|Cadell and Davies, and Others v. Stewart
||1 Jun 1804
||Intellectual property rights, Copyright
||Defender Thomas Stewart, a bookseller in Glasgow, released a book consisting of previously unpublished letters from the late poet Robert Burns to "Clarinda" (Agnes Macelhose), who consented to the letters’ publication. Booksellers Cadell and Davies in London and William Creech in Edinburgh owned the rights to all of Burns's compositions, and they petitioned the court for an interdict against Stewart's publication. The brother and children of Robert Burns appeared in court to support the petition. The booksellers and family members, as pursuers, claimed that the interdict was warranted because Burns had not transferred his rights to the letters by sending the documents to Clarinda.
|Clark v. Bell
||29 Feb 1804
||Statute of limitations, Literary Property, Copyright

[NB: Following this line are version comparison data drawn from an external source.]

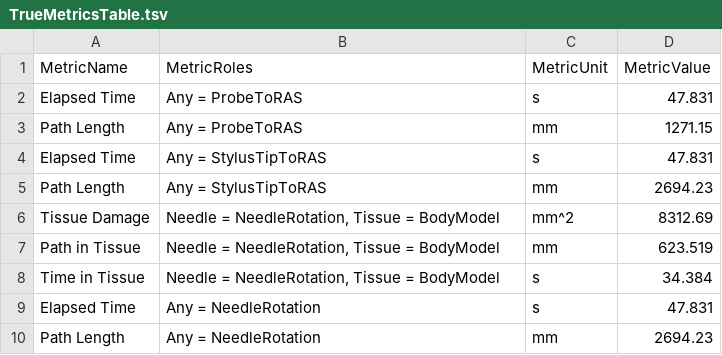
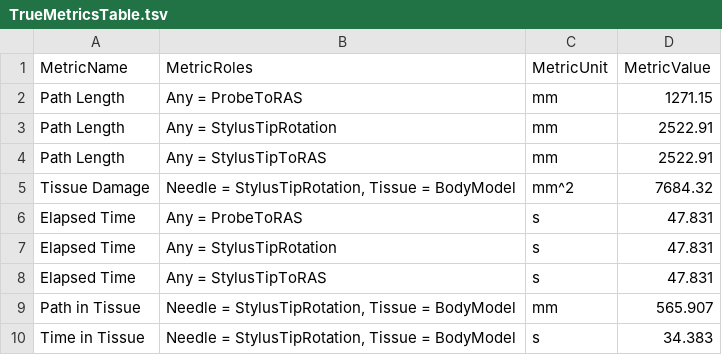
Before and after one commit to PerkTutor/PerkTutor, a TSV file: Data/Lumbar/TrueMetricsTable.tsv, drawn as a sheet.

Commit message:
Fixing Lumbar tests to work with sequences.

```diff
--- a/Data/Lumbar/TrueMetricsTable.tsv
+++ b/Data/Lumbar/TrueMetricsTable.tsv
@@ -1,10 +1,10 @@
 MetricName	MetricRoles	MetricUnit	MetricValue
+Path Length	Any = ProbeToRAS	mm	1271.15
+Path Length	Any = StylusTipRotation	mm	2522.91
+Path Length	Any = StylusTipToRAS	mm	2522.91
+Tissue Damage	Needle = StylusTipRotation, Tissue = BodyModel	mm^2	7684.32
 Elapsed Time	Any = ProbeToRAS	s	47.831
-Path Length	Any = ProbeToRAS	mm	1271.15
+Elapsed Time	Any = StylusTipRotation	s	47.831
 Elapsed Time	Any = StylusTipToRAS	s	47.831
-Path Length	Any = StylusTipToRAS	mm	2694.23
-Tissue Damage	Needle = NeedleRotation, Tissue = BodyModel	mm^2	8312.69
-Path in Tissue	Needle = NeedleRotation, Tissue = BodyModel	mm	623.519
-Time in Tissue	Needle = NeedleRotation, Tissue = BodyModel	s	34.384
-Elapsed Time	Any = NeedleRotation	s	47.831
-Path Length	Any = NeedleRotation	mm	2694.23
+Path in Tissue	Needle = StylusTipRotation, Tissue = BodyModel	mm	565.907
+Time in Tissue	Needle = StylusTipRotation, Tissue = BodyModel	s	34.383
```
Also changed, not shown: 6 other files.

||Andrew Bell, an engraver, included pages from James Clark's book in the Encyclopedia Britannica without permission. James Clark claimed that he had the copyright to the information, but Bell argued that the statute of limitations had expired on the claim. The case had originally been heard by a Lord Ordinary who had required Bell to return the pages to Clark. However, Bell appealed the statute of limitations issue to the higher court, which agreed with him that it was possible Clark's claim to the material had expired. As a result, the case was remanded to the Lord Ordinary to reconsider the penalty he had imposed requiring Bell to return the pages to Clark.
Note: Clark is indexed as "Clerk" in the digest.
|Hinton v. Donaldson
||28 Jul 1773
||This case was about the right to publish a literary work. Stephen Austin obtained a patent from the Crown to publish the second edition of “A New History of the Holy Bible,” by Rev. Thomas Stackhouse. Austin died, leaving his estate to his wife, Elizabeth. She then died after marrying John Hinton, the pursuer. In 1765, defender James Meurose completed another edition of Stackhouse’s book, and in 1767, defenders Alexander Donaldson and John Wood agreed to reprint copies of certain volumes. Hinton sued all three men on the ground that the new edition violated his common law property right in the work. By this time, the patent had expired, and there was no statutory claim. The defenders argued that the common law of Scotland did not provide a perpetual right to so-called literary property.